There is no mathematical formula or algorithm which can generate a decision based on the information gathered.  The team must present the key differentiating issues to the project sponsor and key decision makers, and discuss the relative merits of the different proposals.
The information will help support the process.  In particular it will be used to highlight the key differences between the solutions and the key issues which affect the decision:
  • Discuss the “business critical” requirements which cannot be met based upon the Zero Score List.
  • Discuss the weighted scoring of the proposals paying particular attention to parts of the comparison where there is a significant difference in the scores.
  • Discuss the issues identified and their implications
  • Discuss the views expressed by reference users concerning the quality of the vendors and of the vendors’ proposals
  • Discuss the findings of the team resulting from the vendors’ demonstrations and other vendor contacts.
  • Discuss the comparative costs and benefits of the solutions
  • Discuss the overall benefit to the organisation of proceeding with each option.
The facts must be balanced to identify the best solution, other acceptable solutions and unacceptable solutions.  Note the importance of this classification:
  • The preferred solution is the one that the team believes is best suited to meet the organisation’s needs.  It may be assumed that this solution will be followed and following actions can be based on that assumption.
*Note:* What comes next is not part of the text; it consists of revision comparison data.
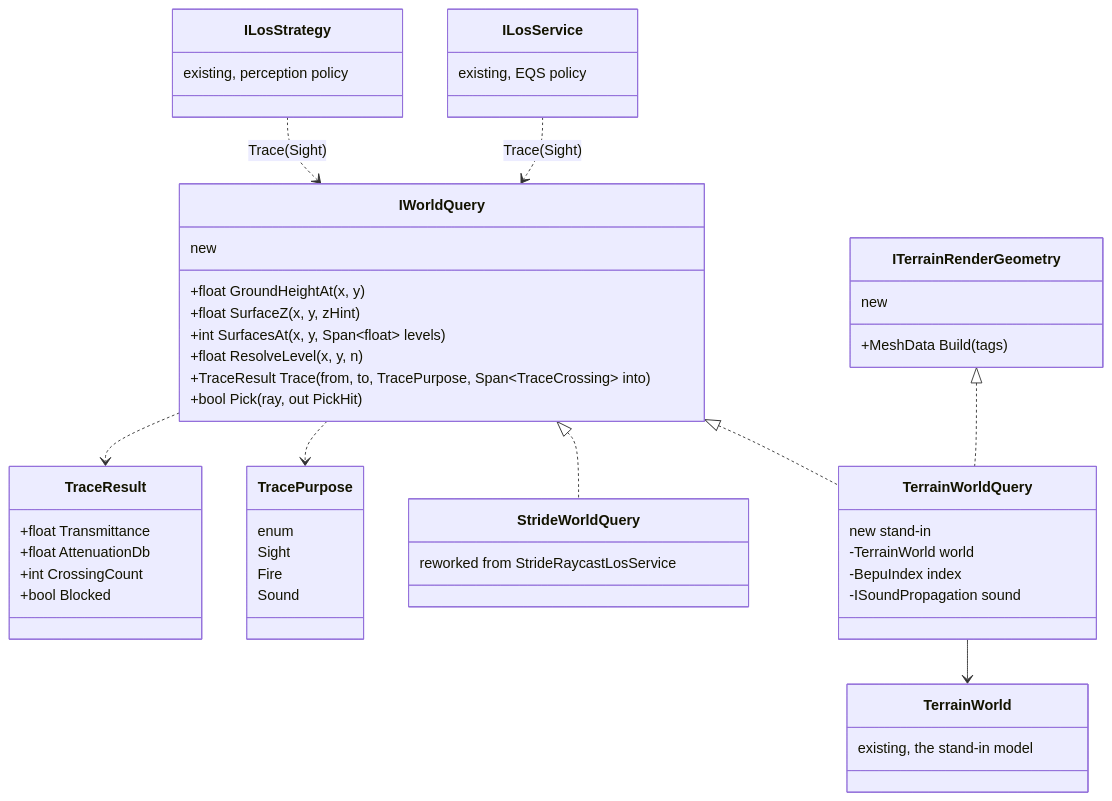
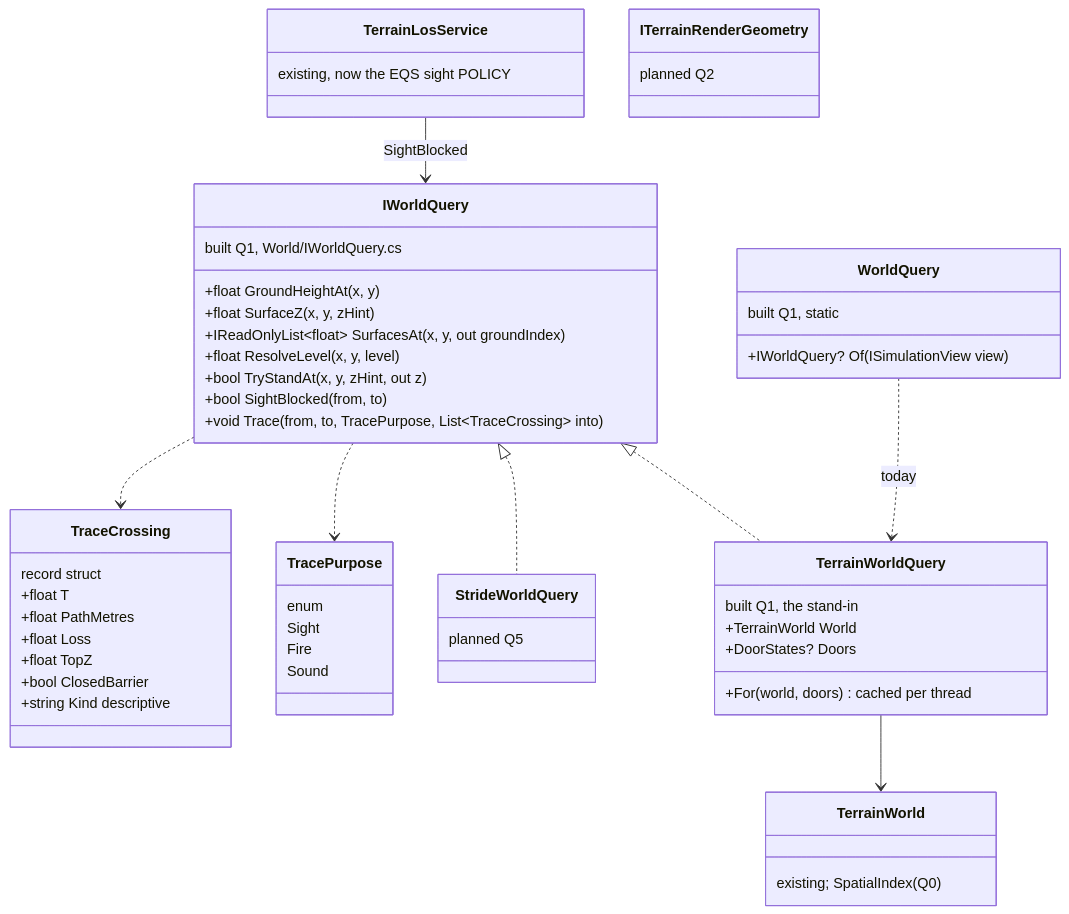
Before and after one commit to pjanec/HROT: the second of 2 diagrams in docs/DESIGN_World_Query_Seam.md, drawn with Mermaid. The commit also changed other lines of this file and 16 other files, not shown here.

First line of the commit message:
feat(CE-1035 Q1): IWorldQuery — combat and EQS ask the world through one interface (tests running)

````diff
--- a/docs/DESIGN_World_Query_Seam.md
+++ b/docs/DESIGN_World_Query_Seam.md
@@ -115,54 +115,57 @@
 ```mermaid
 classDiagram
   class IWorldQuery {
-    new
+    built Q1, World/IWorldQuery.cs
     +float GroundHeightAt(x, y)
     +float SurfaceZ(x, y, zHint)
-    +int SurfacesAt(x, y, Span~float~ levels)
-    +float ResolveLevel(x, y, n)
-    +TraceResult Trace(from, to, TracePurpose, Span~TraceCrossing~ into)
-    +bool Pick(ray, out PickHit)
+    +IReadOnlyList~float~ SurfacesAt(x, y, out groundIndex)
+    +float ResolveLevel(x, y, level)
+    +bool TryStandAt(x, y, zHint, out z)
+    +bool SightBlocked(from, to)
+    +void Trace(from, to, TracePurpose, List~TraceCrossing~ into)
+  }
+  class WorldQuery {
+    built Q1, static
+    +IWorldQuery? Of(ISimulationView view)
   }
   class TracePurpose {
     enum
     Sight
     Fire
     Sound
   }
-  class TraceResult {
-    +float Transmittance
-    +float AttenuationDb
-    +int CrossingCount
-    +bool Blocked
+  class TraceCrossing {
+    record struct
+    +float T
+    +float PathMetres
+    +float Loss
+    +float TopZ
+    +bool ClosedBarrier
+    +string Kind  descriptive
+  }
+  class TerrainWorldQuery {
+    built Q1, the stand-in
+    +TerrainWorld World
+    +DoorStates? Doors
+    +For(world, doors) cached per thread
+  }
+  class TerrainWorld {
+    existing; SpatialIndex (Q0)
+  }
+  class TerrainLosService {
+    existing, now the EQS sight POLICY
   }
   class ITerrainRenderGeometry {
-    new
-    +MeshData Build(tags)
-  }
-  class TerrainWorldQuery {
-    new stand-in
-    -TerrainWorld world
-    -BepuIndex index
-    -ISoundPropagation sound
-  }
-  class TerrainWorld {
-    existing, the stand-in model
-  }
-  class ILosService {
-    existing, EQS policy
-  }
-  class ILosStrategy {
-    existing, perception policy
+    planned Q2
   }
   class StrideWorldQuery {
-    reworked from StrideRaycastLosService
+    planned Q5
   }
   IWorldQuery <|.. TerrainWorldQuery
   IWorldQuery <|.. StrideWorldQuery
-  ITerrainRenderGeometry <|.. TerrainWorldQuery
+  WorldQuery ..> TerrainWorldQuery : today
   TerrainWorldQuery --> TerrainWorld
-  ILosService ..> IWorldQuery : Trace(Sight)
-  ILosStrategy ..> IWorldQuery : Trace(Sight)
+  TerrainLosService --> IWorldQuery : SightBlocked
   IWorldQuery ..> TracePurpose
-  IWorldQuery ..> TraceResult
+  IWorldQuery ..> TraceCrossing
 ```
````
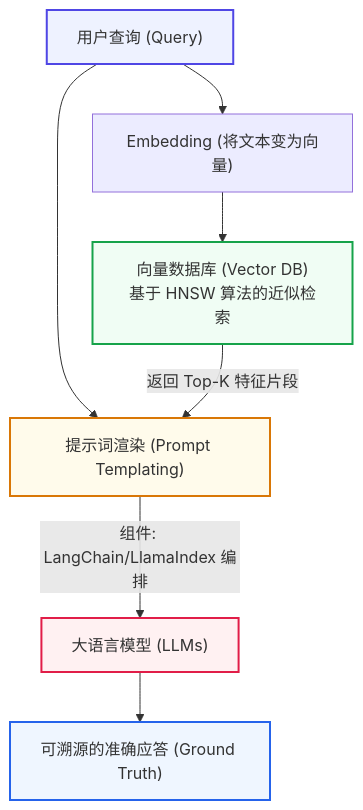
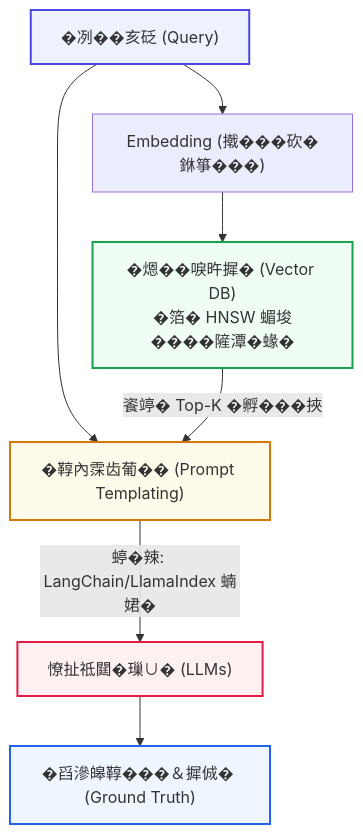
One commit to wangchong2023/lang-chain-graph changed the fifth of 16 diagrams in doc/AI_Knowledge_Roadmap.md. Above: the diagram before and after it, drawn with Mermaid. The commit also changed other lines of this file, not shown here.

Commit message:
docs: update AI knowledge roadmap with new learning milestones

````diff
--- a/doc/AI_Knowledge_Roadmap.md
+++ b/doc/AI_Knowledge_Roadmap.md
@@ -364,16 +282,16 @@
    ```mermaid
    graph TD
-       Q["用户查询 (Query)"] --> Embed["Embedding (将文本变为向量)"]
-       Embed --> R["向量数据库 (Vector DB)<br>基于 HNSW 算法的近似检索"]
-       Q --> P["提示词渲染 (Prompt Templating)"]
-       R -- "返回 Top-K 特征片段" --> P
-       P -- "组件: LangChain/LlamaIndex 编排" --> L["大语言模型 (LLMs)"]
-       L --> A["可溯源的准确应答 (Ground Truth)"]
+       Q["�冽��亥砭 (Query)"] --> Embed["Embedding (撠���砍�銝箏���)"]
+       Embed --> R["�煾��唳旿摨� (Vector DB)<br>�箔� HNSW 蝞埈����隡潭�蝝�"]
+       Q --> P["�鞟內霂齿葡�� (Prompt Templating)"]
+       R -- "餈𥪜� Top-K �孵���挾" --> P
+       P -- "蝏�辣: LangChain/LlamaIndex 蝻𡝗�" --> L["憭扯祗閮�璅∪� (LLMs)"]
+       L --> A["�舀滲皞鞟���＆摨𠉛� (Ground Truth)"]
 
-    %% 样式美化
+    %% �瑕�蝢𤾸�
     style Q fill:#eef2ff,stroke:#4f46e5,stroke-width:2px
     style R fill:#f0fdf4,stroke:#16a34a,stroke-width:2px
     style P fill:#fffbeb,stroke:#d97706,stroke-width:2px
     style L fill:#fff1f2,stroke:#e11d48,stroke-width:2px
     style A fill:#eff6ff,stroke:#2563eb,stroke-width:2px
    ```
````
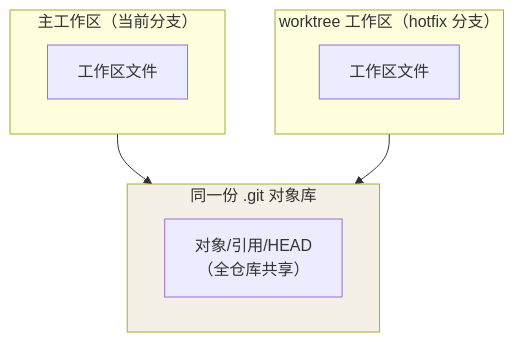
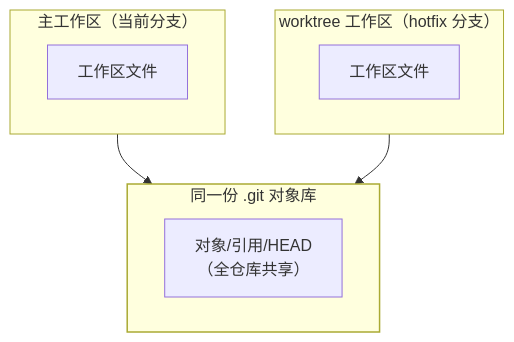
One commit to Loadhao/ascension changed the diagram in src/content/docs/git/advanced/workflow/02-advanced-tools.md. Above: the diagram before and after it, drawn with Mermaid. The commit also changed 87 other files, not shown here.

First line of the commit message:
fix: 全站图表配色改由主题接管，修复暗色主题下浅底浅字看不清

````diff
--- a/src/content/docs/git/advanced/workflow/02-advanced-tools.md
+++ b/src/content/docs/git/advanced/workflow/02-advanced-tools.md
@@ -35,15 +35,16 @@
 ```mermaid
 flowchart TB
     subgraph 主["主工作区（当前分支）"]
         M1["工作区文件"]
     end
     subgraph 挂["worktree 工作区（hotfix 分支）"]
         H1["工作区文件"]
     end
     subgraph 共享["同一份 .git 对象库"]
         G["对象/引用/HEAD<br/>（全仓库共享）"]
     end
     主 --> 共享
     挂 --> 共享
-    style 共享 fill:#f5f0e6
+    class 共享 hl
+    classDef hl stroke-width:1.5px
 ```
````
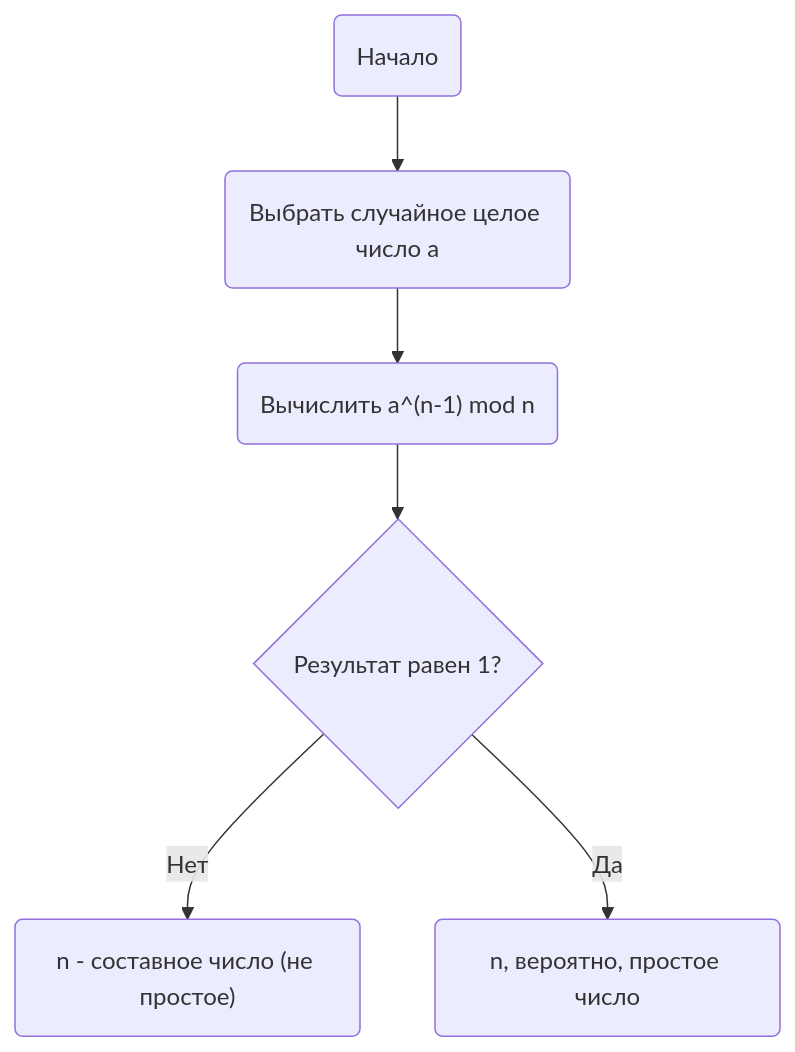
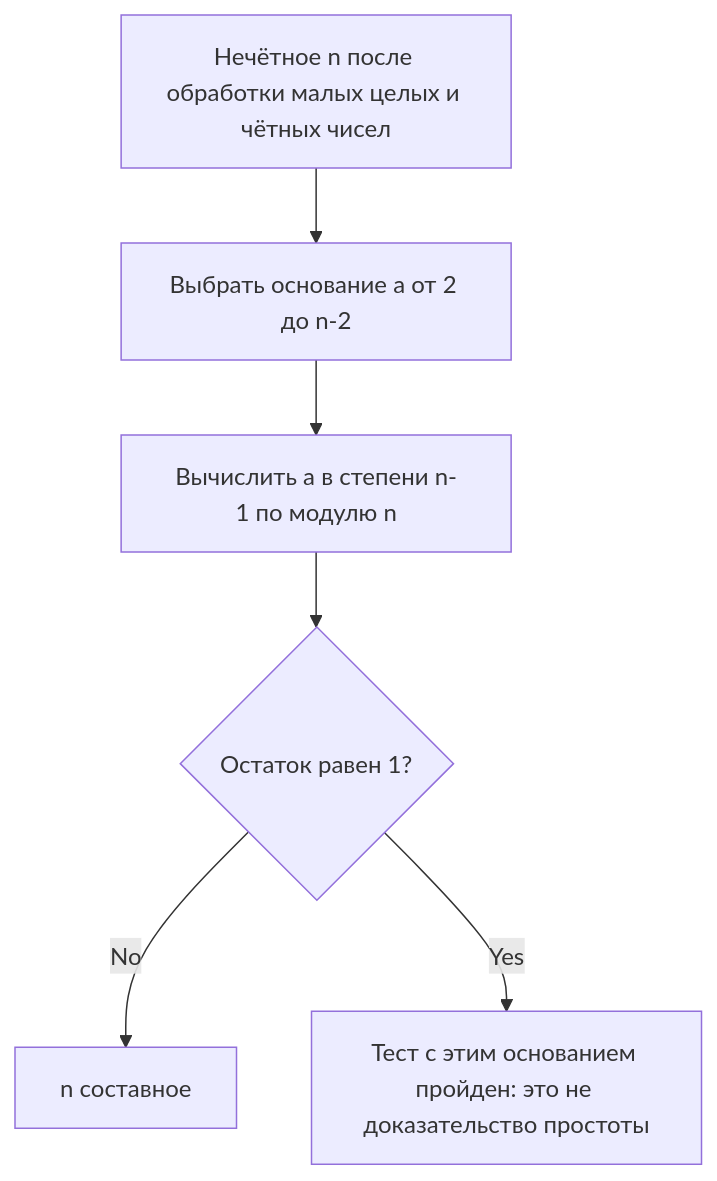
Before and after one commit to kenjinote/blog: the first of 2 diagrams in content/post/fermats-little-theorem/index.ru.md, drawn with Mermaid. The commit also changed other lines of this file and 5 other files, not shown here.

````diff
--- a/content/post/fermats-little-theorem/index.ru.md
+++ b/content/post/fermats-little-theorem/index.ru.md
@@ -84,8 +56,8 @@
 ```mermaid
 flowchart TD
-    Start("Начало") --> ChooseA("Выбрать случайное целое число a")
-    ChooseA --> Calc("Вычислить a^(n-1) mod n")
-    Calc --> Check{"Результат равен 1?"}
-    Check -- "Нет" --> Composite("n - составное число (не простое)")
-    Check -- "Да" --> ProbPrime("n, вероятно, простое число")
+    Input["Нечётное n после обработки малых целых и чётных чисел"] --> Choose["Выбрать основание a от 2 до n-2"]
+    Choose --> Calc["Вычислить a в степени n-1 по модулю n"]
+    Calc --> Check{"Остаток равен 1?"}
+    Check -- No --> Composite["n составное"]
+    Check -- Yes --> Pass["Тест с этим основанием пройден: это не доказательство простоты"]
 ```
````
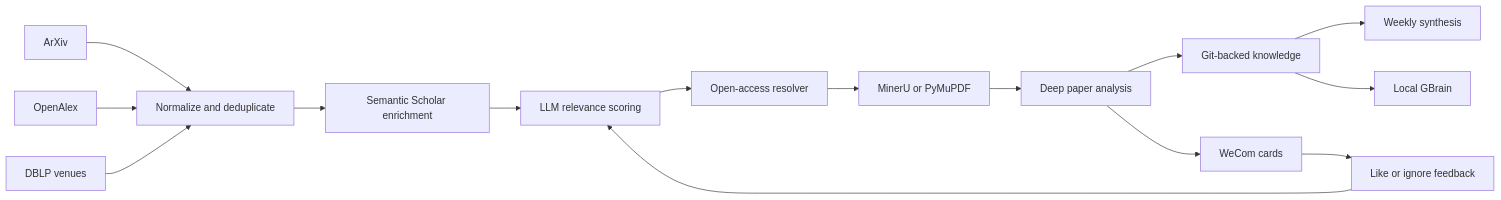
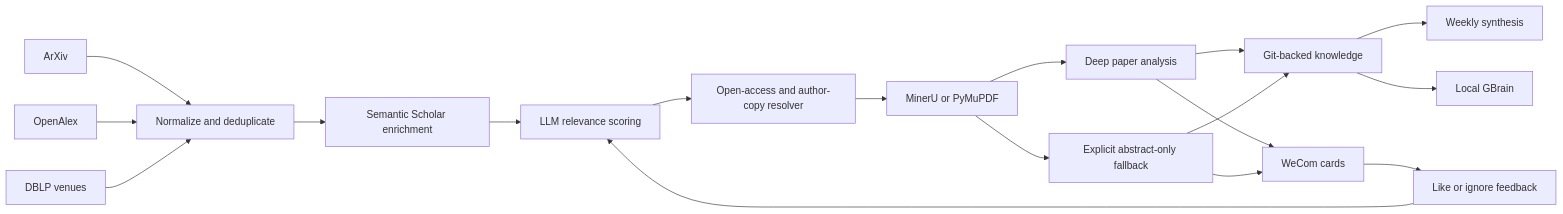
The diagram in skills/deploy-ai-research-radar/references/architecture.md (peipeijiang/ai-research-radar-skill), drawn with Mermaid before and after one commit. The commit also changed other lines of this file and 9 other files, not shown here.

````diff
--- a/skills/deploy-ai-research-radar/references/architecture.md
+++ b/skills/deploy-ai-research-radar/references/architecture.md
@@ -5,17 +5,20 @@
 ```mermaid
 flowchart LR
   A[ArXiv] --> D[Normalize and deduplicate]
   B[OpenAlex] --> D
   C[DBLP venues] --> D
   D --> E[Semantic Scholar enrichment]
   E --> F[LLM relevance scoring]
-  F --> G[Open-access resolver]
+  F --> G[Open-access and author-copy resolver]
   G --> H[MinerU or PyMuPDF]
   H --> I[Deep paper analysis]
+  H --> O[Explicit abstract-only fallback]
   I --> J[Git-backed knowledge]
   I --> K[WeCom cards]
+  O --> J
+  O --> K
   J --> L[Weekly synthesis]
   J --> M[Local GBrain]
   K --> N[Like or ignore feedback]
   N --> F
 ```
````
  • Other acceptable solutions are identified to provide alternative approaches in case a problem is identified with the preferred solution.  It is also useful to continue to negotiate with all the acceptable vendors as frequently the vendors will improve their financial offers in the face of the competition.
  • Unacceptable solutions should be identified where there is no point pursuing a particular solution any further as it would not be acceptable to the client organisation.  Letters should be sent to confirm to the relevant vendors that their proposals have been rejected.
The choice of a preferred solution is rarely clear cut.  In most cases there will be competing merits in the competing solutions.
It is often found that the best solution is not the cheapest and the cheapest compliant solution is not the best.  The cost benefit analysis may cast some light on this but, in practice, it is not normally possible to match the perceived greater value of a given solution to a calculated improved financial benefit.
The final balance of these issues can only be judged definitively by the project sponsor and key decision makers within the client organisation.  Where assumptions are made or where particular conclusions have been formed to support the preference, these should be noted.  The fact that the ultimate decision rests with the project sponsor and key decision makers within the organisation should be made clear to all participants and should be clearly stated in any resulting documentation.

The considered comparison and preferences will be documented formally in the Selection Report – see Process S250.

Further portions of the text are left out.